Content starts
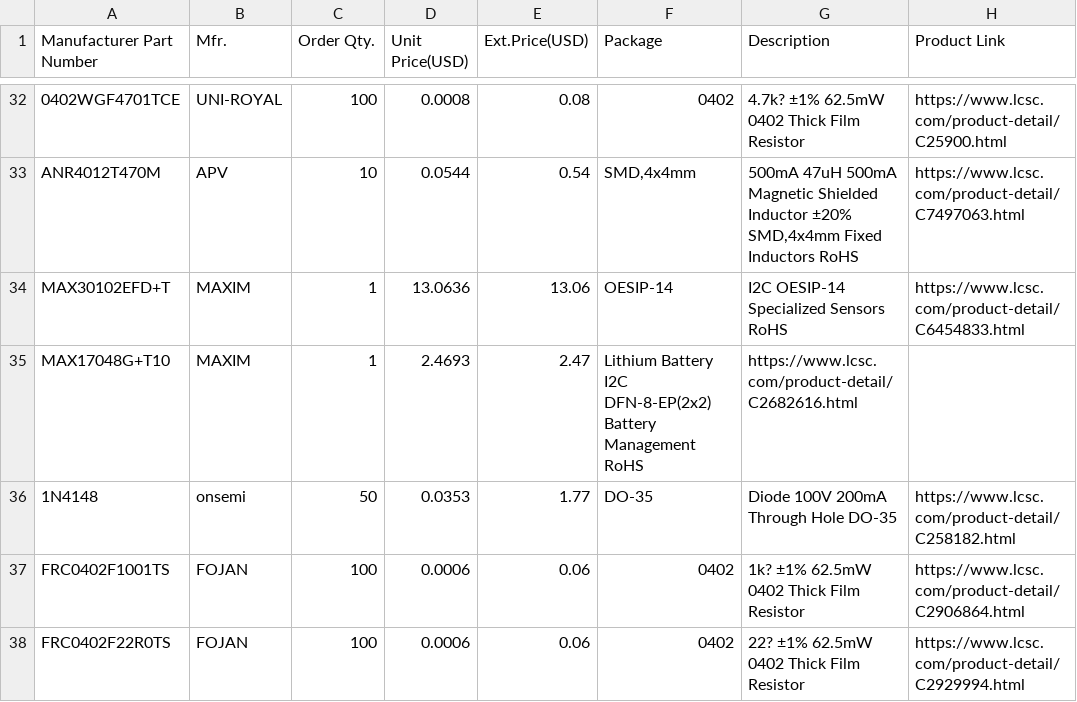
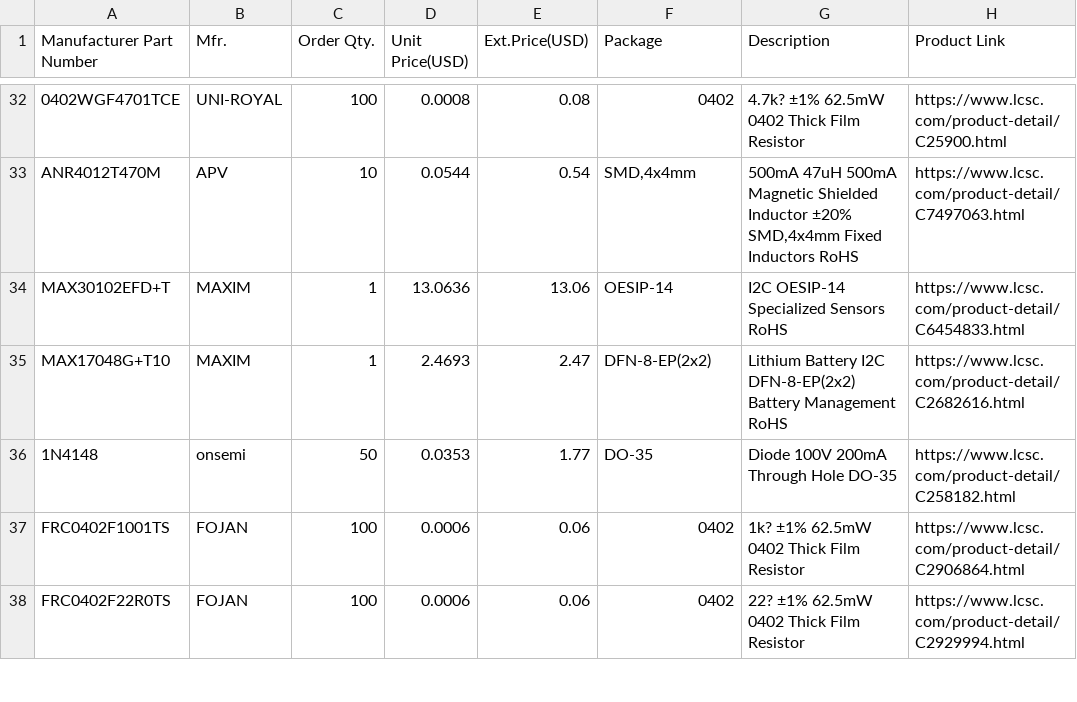
Before and after one commit to sandgum/Triangulate-ES_01-Watch, a CSV file: Electronics_BOM.csv, drawn as a sheet; only a part is shown, gaps mark what is left out; the diff names each change by its address in the sheet, - before the commit and + after, or states it on an @@ line.

Commit message:
Update component details in Electronics BOM

```diff
--- a/Electronics_BOM.csv
+++ b/Electronics_BOM.csv
-F35 (Package): Lithium Battery I2C DFN-8-EP(2x2) Battery Management RoHS
+F35 (Package): DFN-8-EP(2x2)
-G35 (Description): https://www.lcsc.com/product-detail/C2682616.html
+G35 (Description): Lithium Battery I2C DFN-8-EP(2x2) Battery Management RoHS
-H35 (Product Link): (empty)
+H35 (Product Link): https://www.lcsc.com/product-detail/C2682616.html
```
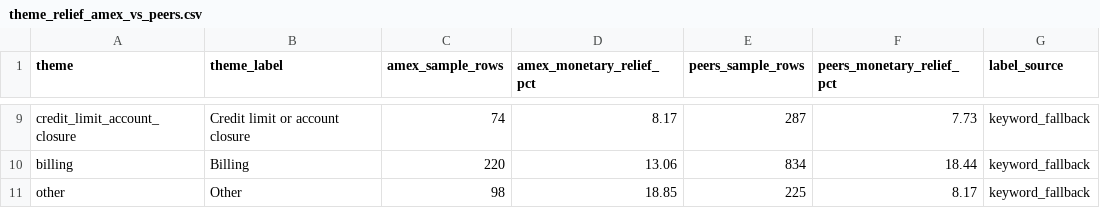
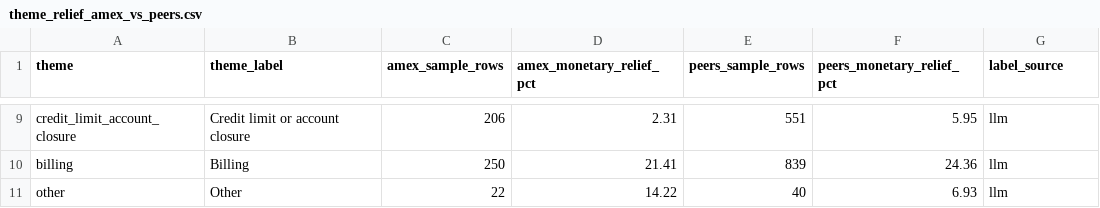
Before and after one commit to Tharun0127/card-complaint-benchmarking, a CSV file: outputs/theme_relief_amex_vs_peers.csv, drawn as a sheet; only a part is shown, gaps mark what is left out; the diff covers the shown part only; the diff names each change by its address in the sheet, - before the commit and + after, or states it on an @@ line.

```diff
--- a/outputs/theme_relief_amex_vs_peers.csv
+++ b/outputs/theme_relief_amex_vs_peers.csv
-C9 (amex_sample_rows): 74
+C9 (amex_sample_rows): 206
-D9 (amex_monetary_relief_pct): 8.17
+D9 (amex_monetary_relief_pct): 2.31
-E9 (peers_sample_rows): 287
+E9 (peers_sample_rows): 551
-F9 (peers_monetary_relief_pct): 7.73
+F9 (peers_monetary_relief_pct): 5.95
-G9:G11 (label_source): keyword_fallback
+G9:G11 (label_source): llm
-C10 (amex_sample_rows): 220
+C10 (amex_sample_rows): 250
-D10 (amex_monetary_relief_pct): 13.06
+D10 (amex_monetary_relief_pct): 21.41
-E10 (peers_sample_rows): 834
+E10 (peers_sample_rows): 839
-F10 (peers_monetary_relief_pct): 18.44
+F10 (peers_monetary_relief_pct): 24.36
-C11 (amex_sample_rows): 98
+C11 (amex_sample_rows): 22
-D11 (amex_monetary_relief_pct): 18.85
+D11 (amex_monetary_relief_pct): 14.22
-E11 (peers_sample_rows): 225
+E11 (peers_sample_rows): 40
-F11 (peers_monetary_relief_pct): 8.17
+F11 (peers_monetary_relief_pct): 6.93
```
Also changed, not shown: 35 edited cells elsewhere in this file, outputs/event_study_monthly.csv, outputs/event_study_summary.csv, 32 other files.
Content ends
# WORK TASK:
Display every line of the listing that contains the string "Management".

# FINISHED TASK:
-F35 (Package): Lithium Battery I2C DFN-8-EP(2x2) Battery Management RoHS
+G35 (Description): Lithium Battery I2C DFN-8-EP(2x2) Battery Management RoHS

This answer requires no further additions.